Chandler, Arizona, cops broke through the door of a family's home in the middle of the night, stormed in, pointed their guns, handcuffed the father, and watched as the state's Department of Child Safety (DCS) took custody of the parents' three kids—all because mom had decided her toddler's fever was not serious enough to merit a trip to the hospital.
It was dinnertime on February 25 when the pregnant mother took her 2-year-old to the doctor with a fever of over 100. The doctor told her to take him to the emergency room, fearing that because the boy was unvaccinated, perhaps he had meningitis—a life-threatening disease.
The doctor called the hospital to alert them. But by the time the mother and child left his office, the boy was "laughing and playing with his siblings," according to this excellent piece by Dianna M. Nanez in The Arizona Republic. Mom took his temperature again, and it was almost normal. So instead of going to the emergency room, the family went home. The mom called the doctor to say her boy's fever had broken and she wasn't going to the emergency room. The doctor told her she should go anyway, so she agreed she would—but then she didn't.
That's when the madness began.
The hospital called the doctor to tell him the toddler hadn't arrived. The doctor called DCS. And DCS requested the cops check on the family as a caseworker headed over.
And then, according to The Arizona Republic:
It was about 10:30 p.m. when two police officers knocked on the family's door. The officers heard someone coughing.
Officer Tyler Cascio wrote in a police report that he knocked on the door several times but no one answered.
A neighbor approached the officers and police explained the situation. The woman said she knew her neighbor and that "she was a good mother." At the request of officers, the neighbor called the mother and said police wanted to speak with her.
The DCS caseworker arrived and updated police on the toddler's fever and the mother choosing not to take her child to the hospital. The officer called the family's doctor, who repeated her recommendation that the mother take the child to the hospital. ...
At about 11:30 p.m., the caseworker informed officers that DCS planned to obtain a "temporary custody notice" from a judge to remove the child for emergency medical aid.
Just after midnight the caseworker got that notice, which is required by law. Matters subsequently escalated:
Cascio wrote that officers consulted with the police criminal investigations bureau and SWAT.

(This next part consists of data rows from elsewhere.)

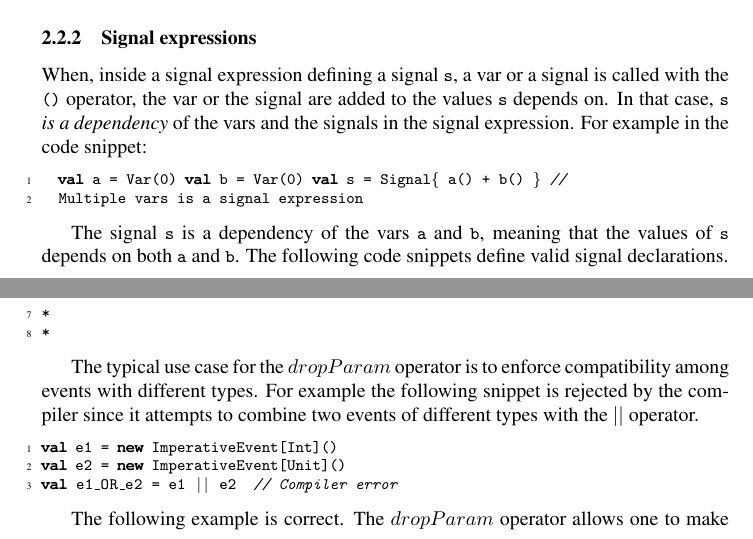
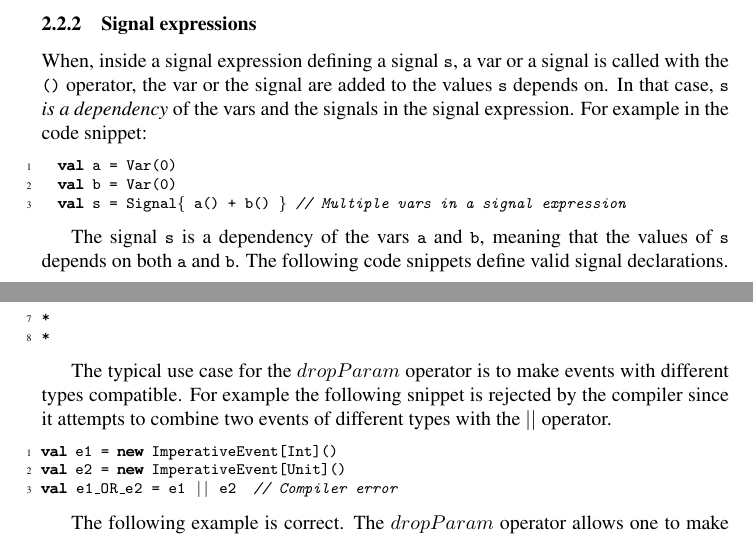
Before and after one commit to rescala-lang/REScala, a LaTeX document (doc/manual/manual.tex): two parts of pages 6 and 12 of 24, joined at a grey line, cut so that both start at the same text. Compiled offline with pdfLaTeX.

Commit message:
last version of the manual

```diff
--- a/doc/manual/manual.tex
+++ b/doc/manual/manual.tex
@@ -337,8 +337,9 @@ the vars and the signals in the signal expression. For example in the
 code snippet:
 
 \begin{codenv}
-  val a = Var(0) val b = Var(0) val s = Signal{ a() + b() } //
-  Multiple vars is a signal expression
+  val a = Var(0)
+  val b = Var(0)
+  val s = Signal{ a() + b() } // Multiple vars in a signal expression
 \end{codenv}
 
 The signal \code{s} is a dependency of the vars \code{a} and \code{b},
@@ -764,10 +765,10 @@ e(10)
 *
 \end{codenv}
 
-The typical use case for the $dropParam$ operator is to enforce
-compatibility among events with different types. For example the
-following snippet is rejected by the compiler since it attempts to
-combine two events of different types with the $||$ operator.
+The typical use case for the $dropParam$ operator is to make events
+with different types compatible. For example the following snippet is
+rejected by the compiler since it attempts to combine two events of
+different types with the $||$ operator.
 
 \begin{codenv}     /* WRONG - DON'T DO THIS */
 val e1 = new ImperativeEvent[Int]()
```
Also changed, not shown: doc/manual/manual.pdf.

"Based upon the court order, the intent of DCS to serve the order, and exigency to ensure the health and welfare of the child, the decision was made to force entry to the home if the parents refused to respond to verbal requests," according to police records. Police knocked, saying they had a court order and would force entry if needed, according to police records.
And force they did:
It was after 1 a.m. when officers kicked down the family's door. One officer carried a shield, while another was described as having "lethal coverage." Officers pointing guns yelled, "Chandler Police Department," and entered the house.
The rest of the story is equally nuts. The kids were all placed in separate foster homes. When the case got to juvenile court 10 days later, DCS requested it be closed to the public. The judge refused.
But then it seemed as if DCS decided to make everything harder for the parents, because now the press was interested, as was the Arizona DCS Oversight Group, a local organization that fights for families' rights, and a state legislator, Rep. Kelly Townsend (R–Mesa), who had helped write the law requiring DCS to get a warrant before removing a child. Townsend has been lobbing zingers like, "What about the parents' rights to decide what's best for their child? Parents felt the child was fine. Next thing we know, the Gestapo is at their door."
In court, DCS tried to convince the judge, Jennifer Green, to bar the press from covering the dispute. A lawyer for the agency even claimed that the parents had gone against the best interests of the children by involving the media. Green rejected this argument, saying, "In Arizona we like our courts to be open."
However, the judge ultimately sided with DCS, ruling that the children's removal was lawful and telling the parents "to remember that the state had them on a family-reunification plan and wants them to regain custody of their children."
The children's grandparents are undergoing a DCS review, and hope to be permitted to temporarily shelter the kids once that's approved. But there's no telling how long it will be before the kids can just go home to mom and dad.